Edit difference data:
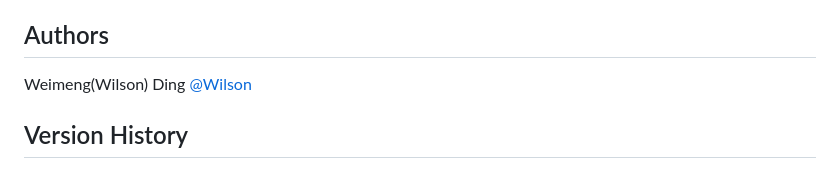
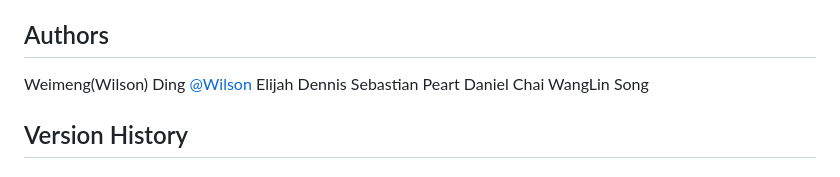
Before and after one commit to wilsonnnnnd/48DegreeDemo, a Markdown page: README.md, the part around the change. Drawn GitHub-style.

```diff
--- a/README.md
+++ b/README.md
@@ -67,6 +67,10 @@ https://docs.google.com/document/d/1kzAsg6OWJVnzJuuXY5gs6TUW6o8u5rN68uAODFyNnqE/
 
 Weimeng(Wilson) Ding
 [@Wilson](https://github.com/wilsonnnnnd)
+Elijah Dennis
+Sebastian Peart
+Daniel Chai
+WangLin Song
 
 ## Version History
 
```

EXERCISE DESCRIPTION: The output should consist of the records above, reproduced exactly, without pictures.

RESPONSE AREA:
Before and after one commit to wilsonnnnnd/48DegreeDemo, a Markdown page: README.md, the part around the change. Drawn GitHub-style.

```diff
--- a/README.md
+++ b/README.md
@@ -67,6 +67,10 @@ https://docs.google.com/document/d/1kzAsg6OWJVnzJuuXY5gs6TUW6o8u5rN68uAODFyNnqE/
 
 Weimeng(Wilson) Ding
 [@Wilson](https://github.com/wilsonnnnnd)
+Elijah Dennis
+Sebastian Peart
+Daniel Chai
+WangLin Song
 
 ## Version History
 
```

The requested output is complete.